Porto da minha infância

  • 61'
  • Portugal
  • 2001
When Oporto shared cultural capital of Europe status with Rotterdam in 2001, producer Paulo Branco asked the doyen of Portuguese cinema, Manoel de Oliveira, to make a film about his birthplace. Oliveira: 'A documentary about Oporto in 2001 was impossible, the city was being renovated on a grand scale. I thought I could maybe do it some time later. But this restriction was a positive influence, it gave me an opportunity to bring to life the Oporto of my childhood based on my own memories, the simplest memories that are closest to the city. I regard the film as a documentary, but to avoid it getting bogged down in a kind of photo album, I sometimes had to reconstruct things. What remains are memories of a kind of life and of images of a time longgone, that eventually do not form an autobiography, even though they do involve me.'Using historic film fragments, music and photos, a nostalgic image is made of a city that no longer exists. In addition, events from De Oliveira's childhood are played by actors. We see the young Manoel (performed by his own grandson) in the auditorium watching an opera about a girl and an old burglar. We become acquainted with his parents' bakery and with his first lover who died of TB. Oporto of My Childhood is a charming, erudite film, without the intellectual approach that usually characterises De Oliveira's films.
Manoel de Oliveira
Countries of production
Portugal, France
Production Year
Festival Edition

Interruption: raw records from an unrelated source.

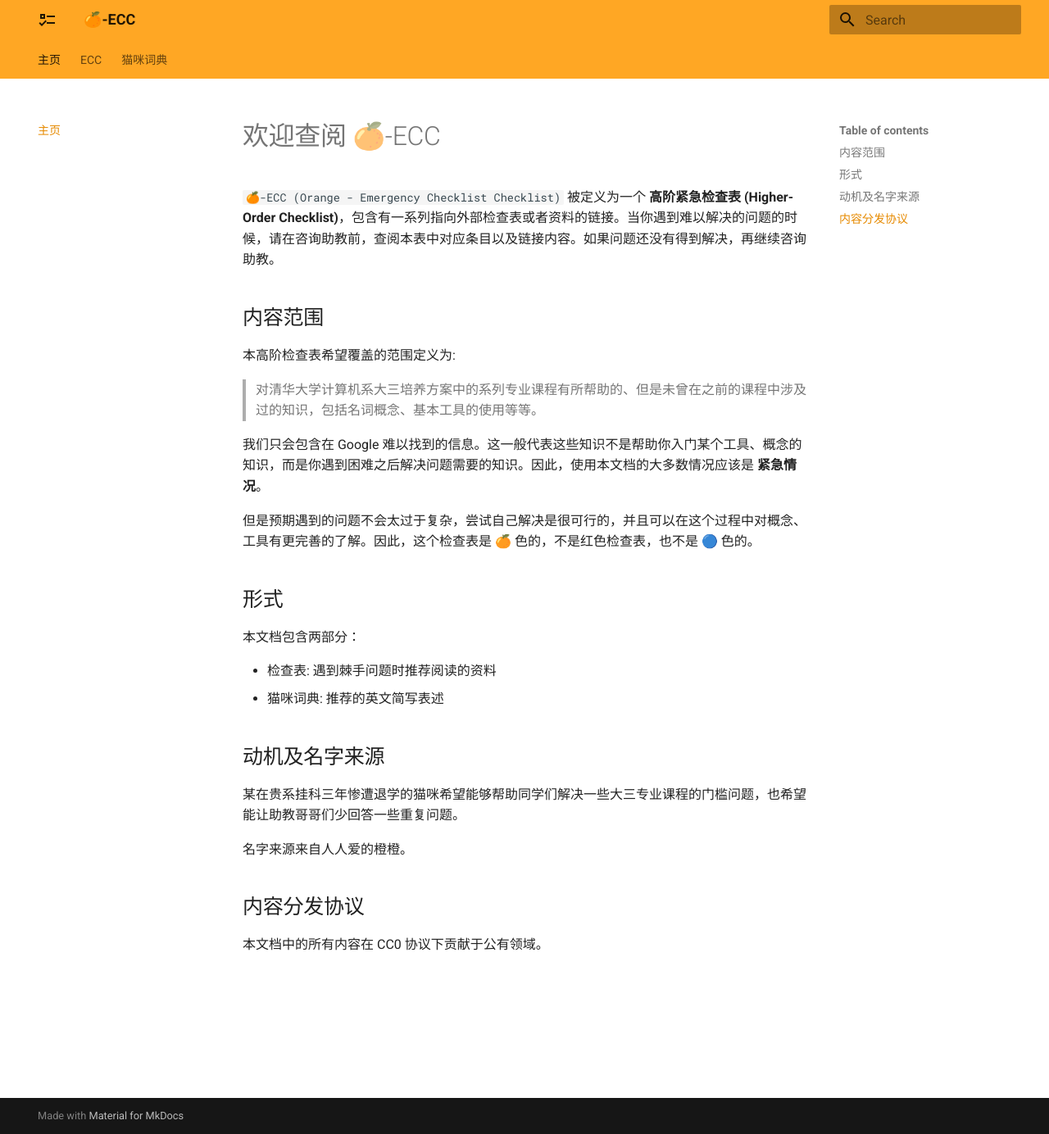
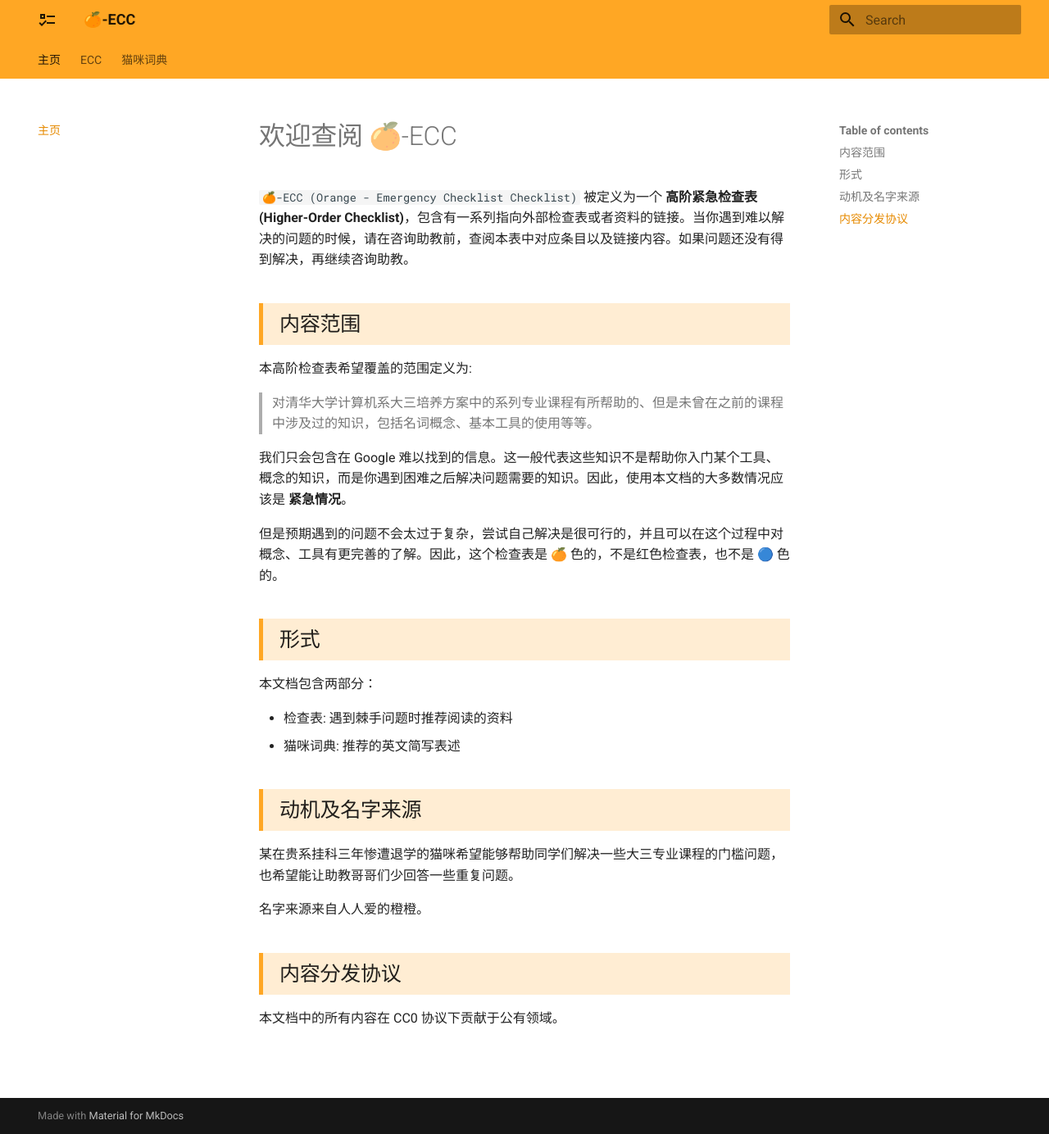
Before and after one commit to thu-cs-lab/Orange-ECC, an MkDocs documentation site: the page built from docs/index.md, in a window 1280 px wide and 1384 px high. Shown: the whole window at 82% size. Built offline with MkDocs 1.6.1 and Material for MkDocs 9.7.7, drawn with Linux system fonts in a browser that asks for light colours.

Commit message:
Styling and friends

```diff
--- /dev/null
+++ b/docs/styles/index.css
@@ -0,0 +1,23 @@
+.md-content h2, .md-content h3, .md-content h4, .md-content h5, .md-content h6 {
+  padding-left: 10px;
+  border-left: var(--md-primary-fg-color) 5px solid;
+  padding: 0.4rem 20px;
+
+  position: relative;
+}
+
+.md-content h2:after, .md-content h3:after, .md-content h4:after, .md-content h5:after, .md-content h6:after {
+  content: '';
+  position: absolute;
+  bottom: 0;
+  left: 0;
+  right: 0;
+  top: 0;
+  background: var(--md-primary-fg-color);
+  opacity: .2;
+  z-index: -1;
+}
+
+.md-content {
+  padding: 0 20px 60px 20px;
+}
--- a/mkdocs.yml
+++ b/mkdocs.yml
@@ -16,3 +16,6 @@ nav:
   - 猫咪词典:
     - 导览: dict/index.md
     - FPGA 相关: dict/fpga.md
+
+extra_css:
+  - styles/index.css
```
Also changed, not shown: README.md (+1 -0 lines), 1 other file.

IFFR 2002
International title
Oporto of My Childhood
Mad Filmes, Gemini Films, Paulo Branco
Gemini Films
Leonor Silveira